WORK INSTRUCTIONS. Repeat the data that follows in full. Do not include the pictures.

WORKING DATA.
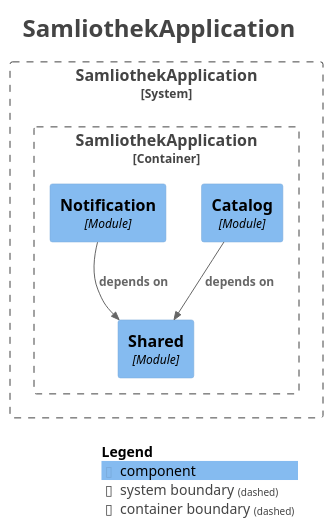
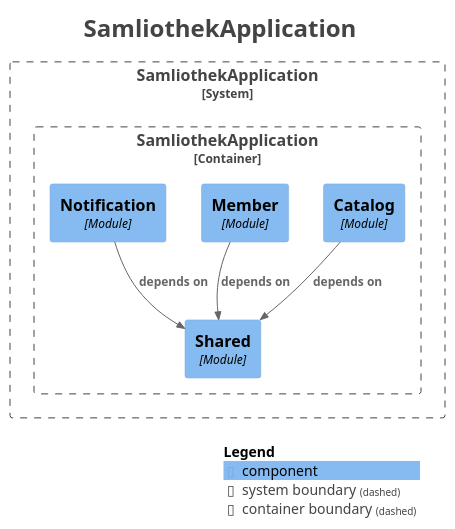
Before and after one commit to samin-z/samliothek: the diagram in docs/modulith/components.puml, drawn with PlantUML. The commit also changed 7 other files, not shown here.

```diff
--- a/docs/modulith/components.puml
+++ b/docs/modulith/components.puml
@@ -1,32 +1,34 @@
 @startuml
 title <size:24>SamliothekApplication</size>
 
 set separator none
 top to bottom direction
 
 <style>
   root {
     BackgroundColor: #ffffff
     FontColor: #444444
   }
 </style>
 
 !include <C4/C4>
 !include <C4/C4_Context>
 !include <C4/C4_Component>
 
 System_Boundary("SamliothekApplication_boundary", "SamliothekApplication", $tags="") {
   Container_Boundary("SamliothekApplication.SamliothekApplication_boundary", "SamliothekApplication", $tags="") {
     Component(SamliothekApplication.SamliothekApplication.Shared, "Shared", $techn="Module", $descr="", $tags="", $link="")
     Component(SamliothekApplication.SamliothekApplication.Catalog, "Catalog", $techn="Module", $descr="", $tags="", $link="")
+    Component(SamliothekApplication.SamliothekApplication.Member, "Member", $techn="Module", $descr="", $tags="", $link="")
     Component(SamliothekApplication.SamliothekApplication.Notification, "Notification", $techn="Module", $descr="", $tags="", $link="")
   }
 
 }
 
+Rel(SamliothekApplication.SamliothekApplication.Notification, SamliothekApplication.SamliothekApplication.Shared, "depends on", $techn="", $tags="", $link="")
+Rel(SamliothekApplication.SamliothekApplication.Member, SamliothekApplication.SamliothekApplication.Shared, "depends on", $techn="", $tags="", $link="")
 Rel(SamliothekApplication.SamliothekApplication.Catalog, SamliothekApplication.SamliothekApplication.Shared, "depends on", $techn="", $tags="", $link="")
-Rel(SamliothekApplication.SamliothekApplication.Notification, SamliothekApplication.SamliothekApplication.Shared, "depends on", $techn="", $tags="", $link="")
 
 SHOW_LEGEND(true)
 hide stereotypes
 @enduml
```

COMPLETED EXERCISE.
Before and after one commit to samin-z/samliothek: the diagram in docs/modulith/components.puml, drawn with PlantUML. The commit also changed 7 other files, not shown here.

```diff
--- a/docs/modulith/components.puml
+++ b/docs/modulith/components.puml
@@ -1,32 +1,34 @@
 @startuml
 title <size:24>SamliothekApplication</size>
 
 set separator none
 top to bottom direction
 
 <style>
   root {
     BackgroundColor: #ffffff
     FontColor: #444444
   }
 </style>
 
 !include <C4/C4>
 !include <C4/C4_Context>
 !include <C4/C4_Component>
 
 System_Boundary("SamliothekApplication_boundary", "SamliothekApplication", $tags="") {
   Container_Boundary("SamliothekApplication.SamliothekApplication_boundary", "SamliothekApplication", $tags="") {
     Component(SamliothekApplication.SamliothekApplication.Shared, "Shared", $techn="Module", $descr="", $tags="", $link="")
     Component(SamliothekApplication.SamliothekApplication.Catalog, "Catalog", $techn="Module", $descr="", $tags="", $link="")
+    Component(SamliothekApplication.SamliothekApplication.Member, "Member", $techn="Module", $descr="", $tags="", $link="")
     Component(SamliothekApplication.SamliothekApplication.Notification, "Notification", $techn="Module", $descr="", $tags="", $link="")
   }
 
 }
 
+Rel(SamliothekApplication.SamliothekApplication.Notification, SamliothekApplication.SamliothekApplication.Shared, "depends on", $techn="", $tags="", $link="")
+Rel(SamliothekApplication.SamliothekApplication.Member, SamliothekApplication.SamliothekApplication.Shared, "depends on", $techn="", $tags="", $link="")
 Rel(SamliothekApplication.SamliothekApplication.Catalog, SamliothekApplication.SamliothekApplication.Shared, "depends on", $techn="", $tags="", $link="")
-Rel(SamliothekApplication.SamliothekApplication.Notification, SamliothekApplication.SamliothekApplication.Shared, "depends on", $techn="", $tags="", $link="")
 
 SHOW_LEGEND(true)
 hide stereotypes
 @enduml
```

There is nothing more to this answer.